-------- Working data --------

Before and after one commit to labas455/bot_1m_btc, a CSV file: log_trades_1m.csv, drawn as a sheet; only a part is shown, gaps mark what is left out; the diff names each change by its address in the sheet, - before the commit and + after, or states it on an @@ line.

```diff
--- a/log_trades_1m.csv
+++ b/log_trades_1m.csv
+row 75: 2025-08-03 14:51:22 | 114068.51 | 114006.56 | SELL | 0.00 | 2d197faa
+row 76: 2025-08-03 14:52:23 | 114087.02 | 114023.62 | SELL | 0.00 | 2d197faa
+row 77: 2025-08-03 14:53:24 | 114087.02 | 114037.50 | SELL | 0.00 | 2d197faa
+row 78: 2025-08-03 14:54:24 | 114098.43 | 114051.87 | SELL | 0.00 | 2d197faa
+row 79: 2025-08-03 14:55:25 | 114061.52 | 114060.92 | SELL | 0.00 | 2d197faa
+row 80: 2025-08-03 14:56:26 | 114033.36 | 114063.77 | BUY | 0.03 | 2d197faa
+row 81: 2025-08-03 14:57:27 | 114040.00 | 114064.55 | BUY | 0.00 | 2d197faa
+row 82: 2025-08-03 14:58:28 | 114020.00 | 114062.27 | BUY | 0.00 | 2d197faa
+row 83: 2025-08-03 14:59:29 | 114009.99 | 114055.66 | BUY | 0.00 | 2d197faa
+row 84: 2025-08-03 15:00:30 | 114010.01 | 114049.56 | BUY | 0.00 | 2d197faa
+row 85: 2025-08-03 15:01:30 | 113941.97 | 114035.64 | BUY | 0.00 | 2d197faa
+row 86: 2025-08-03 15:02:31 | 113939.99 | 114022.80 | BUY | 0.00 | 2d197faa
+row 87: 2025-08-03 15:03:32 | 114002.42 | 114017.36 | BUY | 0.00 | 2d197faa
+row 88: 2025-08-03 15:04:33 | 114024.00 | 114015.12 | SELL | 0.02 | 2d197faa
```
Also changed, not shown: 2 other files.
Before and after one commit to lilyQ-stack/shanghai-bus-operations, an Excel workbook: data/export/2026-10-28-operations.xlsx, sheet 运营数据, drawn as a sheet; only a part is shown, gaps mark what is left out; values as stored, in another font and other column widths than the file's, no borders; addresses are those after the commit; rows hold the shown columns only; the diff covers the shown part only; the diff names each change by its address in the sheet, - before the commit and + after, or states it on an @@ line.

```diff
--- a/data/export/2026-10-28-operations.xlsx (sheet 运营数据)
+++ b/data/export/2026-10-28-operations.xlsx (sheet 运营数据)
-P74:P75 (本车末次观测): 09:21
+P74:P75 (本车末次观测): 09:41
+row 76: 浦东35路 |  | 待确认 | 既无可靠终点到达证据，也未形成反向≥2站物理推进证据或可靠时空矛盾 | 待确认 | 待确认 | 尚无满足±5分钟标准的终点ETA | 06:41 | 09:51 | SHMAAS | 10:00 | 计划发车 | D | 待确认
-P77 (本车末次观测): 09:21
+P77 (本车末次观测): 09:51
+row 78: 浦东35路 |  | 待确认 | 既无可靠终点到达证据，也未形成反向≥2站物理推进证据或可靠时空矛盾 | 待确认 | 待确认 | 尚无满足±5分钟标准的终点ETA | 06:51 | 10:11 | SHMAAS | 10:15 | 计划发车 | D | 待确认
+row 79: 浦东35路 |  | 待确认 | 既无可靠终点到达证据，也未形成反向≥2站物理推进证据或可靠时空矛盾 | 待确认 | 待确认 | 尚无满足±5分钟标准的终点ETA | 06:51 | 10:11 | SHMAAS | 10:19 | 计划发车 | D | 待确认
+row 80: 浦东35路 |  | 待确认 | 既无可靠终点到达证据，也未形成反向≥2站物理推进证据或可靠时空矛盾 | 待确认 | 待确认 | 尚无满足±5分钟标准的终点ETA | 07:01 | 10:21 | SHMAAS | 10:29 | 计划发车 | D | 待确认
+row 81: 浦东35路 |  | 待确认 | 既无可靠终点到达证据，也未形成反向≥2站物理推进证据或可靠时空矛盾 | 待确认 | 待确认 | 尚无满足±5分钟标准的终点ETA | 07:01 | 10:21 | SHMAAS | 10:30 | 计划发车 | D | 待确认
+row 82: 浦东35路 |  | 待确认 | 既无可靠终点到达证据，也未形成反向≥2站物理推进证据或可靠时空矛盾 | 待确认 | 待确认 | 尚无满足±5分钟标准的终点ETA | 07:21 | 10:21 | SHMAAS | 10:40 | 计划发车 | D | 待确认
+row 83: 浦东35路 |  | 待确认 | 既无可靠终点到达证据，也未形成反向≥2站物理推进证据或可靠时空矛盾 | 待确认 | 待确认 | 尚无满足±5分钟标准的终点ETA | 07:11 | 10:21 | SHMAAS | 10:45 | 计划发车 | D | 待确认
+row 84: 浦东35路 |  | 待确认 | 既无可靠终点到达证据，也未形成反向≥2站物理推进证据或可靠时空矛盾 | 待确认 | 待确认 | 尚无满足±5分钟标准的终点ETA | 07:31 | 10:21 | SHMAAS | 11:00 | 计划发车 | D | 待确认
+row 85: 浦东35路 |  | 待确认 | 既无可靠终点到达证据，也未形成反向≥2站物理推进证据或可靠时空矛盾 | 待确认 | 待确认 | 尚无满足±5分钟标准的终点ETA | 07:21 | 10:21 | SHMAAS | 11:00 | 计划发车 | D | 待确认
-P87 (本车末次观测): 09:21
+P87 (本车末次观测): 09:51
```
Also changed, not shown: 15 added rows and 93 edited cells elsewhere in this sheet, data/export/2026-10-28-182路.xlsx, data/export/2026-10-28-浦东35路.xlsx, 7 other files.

--------

### Work instructions
Send back all the records above word for word.

### Answer section
Before and after one commit to labas455/bot_1m_btc, a CSV file: log_trades_1m.csv, drawn as a sheet; only a part is shown, gaps mark what is left out; the diff names each change by its address in the sheet, - before the commit and + after, or states it on an @@ line.

```diff
--- a/log_trades_1m.csv
+++ b/log_trades_1m.csv
+row 75: 2025-08-03 14:51:22 | 114068.51 | 114006.56 | SELL | 0.00 | 2d197faa
+row 76: 2025-08-03 14:52:23 | 114087.02 | 114023.62 | SELL | 0.00 | 2d197faa
+row 77: 2025-08-03 14:53:24 | 114087.02 | 114037.50 | SELL | 0.00 | 2d197faa
+row 78: 2025-08-03 14:54:24 | 114098.43 | 114051.87 | SELL | 0.00 | 2d197faa
+row 79: 2025-08-03 14:55:25 | 114061.52 | 114060.92 | SELL | 0.00 | 2d197faa
+row 80: 2025-08-03 14:56:26 | 114033.36 | 114063.77 | BUY | 0.03 | 2d197faa
+row 81: 2025-08-03 14:57:27 | 114040.00 | 114064.55 | BUY | 0.00 | 2d197faa
+row 82: 2025-08-03 14:58:28 | 114020.00 | 114062.27 | BUY | 0.00 | 2d197faa
+row 83: 2025-08-03 14:59:29 | 114009.99 | 114055.66 | BUY | 0.00 | 2d197faa
+row 84: 2025-08-03 15:00:30 | 114010.01 | 114049.56 | BUY | 0.00 | 2d197faa
+row 85: 2025-08-03 15:01:30 | 113941.97 | 114035.64 | BUY | 0.00 | 2d197faa
+row 86: 2025-08-03 15:02:31 | 113939.99 | 114022.80 | BUY | 0.00 | 2d197faa
+row 87: 2025-08-03 15:03:32 | 114002.42 | 114017.36 | BUY | 0.00 | 2d197faa
+row 88: 2025-08-03 15:04:33 | 114024.00 | 114015.12 | SELL | 0.02 | 2d197faa
```
Also changed, not shown: 2 other files.
Before and after one commit to lilyQ-stack/shanghai-bus-operations, an Excel workbook: data/export/2026-10-28-operations.xlsx, sheet 运营数据, drawn as a sheet; only a part is shown, gaps mark what is left out; values as stored, in another font and other column widths than the file's, no borders; addresses are those after the commit; rows hold the shown columns only; the diff covers the shown part only; the diff names each change by its address in the sheet, - before the commit and + after, or states it on an @@ line.

```diff
--- a/data/export/2026-10-28-operations.xlsx (sheet 运营数据)
+++ b/data/export/2026-10-28-operations.xlsx (sheet 运营数据)
-P74:P75 (本车末次观测): 09:21
+P74:P75 (本车末次观测): 09:41
+row 76: 浦东35路 |  | 待确认 | 既无可靠终点到达证据，也未形成反向≥2站物理推进证据或可靠时空矛盾 | 待确认 | 待确认 | 尚无满足±5分钟标准的终点ETA | 06:41 | 09:51 | SHMAAS | 10:00 | 计划发车 | D | 待确认
-P77 (本车末次观测): 09:21
+P77 (本车末次观测): 09:51
+row 78: 浦东35路 |  | 待确认 | 既无可靠终点到达证据，也未形成反向≥2站物理推进证据或可靠时空矛盾 | 待确认 | 待确认 | 尚无满足±5分钟标准的终点ETA | 06:51 | 10:11 | SHMAAS | 10:15 | 计划发车 | D | 待确认
+row 79: 浦东35路 |  | 待确认 | 既无可靠终点到达证据，也未形成反向≥2站物理推进证据或可靠时空矛盾 | 待确认 | 待确认 | 尚无满足±5分钟标准的终点ETA | 06:51 | 10:11 | SHMAAS | 10:19 | 计划发车 | D | 待确认
+row 80: 浦东35路 |  | 待确认 | 既无可靠终点到达证据，也未形成反向≥2站物理推进证据或可靠时空矛盾 | 待确认 | 待确认 | 尚无满足±5分钟标准的终点ETA | 07:01 | 10:21 | SHMAAS | 10:29 | 计划发车 | D | 待确认
+row 81: 浦东35路 |  | 待确认 | 既无可靠终点到达证据，也未形成反向≥2站物理推进证据或可靠时空矛盾 | 待确认 | 待确认 | 尚无满足±5分钟标准的终点ETA | 07:01 | 10:21 | SHMAAS | 10:30 | 计划发车 | D | 待确认
+row 82: 浦东35路 |  | 待确认 | 既无可靠终点到达证据，也未形成反向≥2站物理推进证据或可靠时空矛盾 | 待确认 | 待确认 | 尚无满足±5分钟标准的终点ETA | 07:21 | 10:21 | SHMAAS | 10:40 | 计划发车 | D | 待确认
+row 83: 浦东35路 |  | 待确认 | 既无可靠终点到达证据，也未形成反向≥2站物理推进证据或可靠时空矛盾 | 待确认 | 待确认 | 尚无满足±5分钟标准的终点ETA | 07:11 | 10:21 | SHMAAS | 10:45 | 计划发车 | D | 待确认
+row 84: 浦东35路 |  | 待确认 | 既无可靠终点到达证据，也未形成反向≥2站物理推进证据或可靠时空矛盾 | 待确认 | 待确认 | 尚无满足±5分钟标准的终点ETA | 07:31 | 10:21 | SHMAAS | 11:00 | 计划发车 | D | 待确认
+row 85: 浦东35路 |  | 待确认 | 既无可靠终点到达证据，也未形成反向≥2站物理推进证据或可靠时空矛盾 | 待确认 | 待确认 | 尚无满足±5分钟标准的终点ETA | 07:21 | 10:21 | SHMAAS | 11:00 | 计划发车 | D | 待确认
-P87 (本车末次观测): 09:21
+P87 (本车末次观测): 09:51
```
Also changed, not shown: 15 added rows and 93 edited cells elsewhere in this sheet, data/export/2026-10-28-182路.xlsx, data/export/2026-10-28-浦东35路.xlsx, 7 other files.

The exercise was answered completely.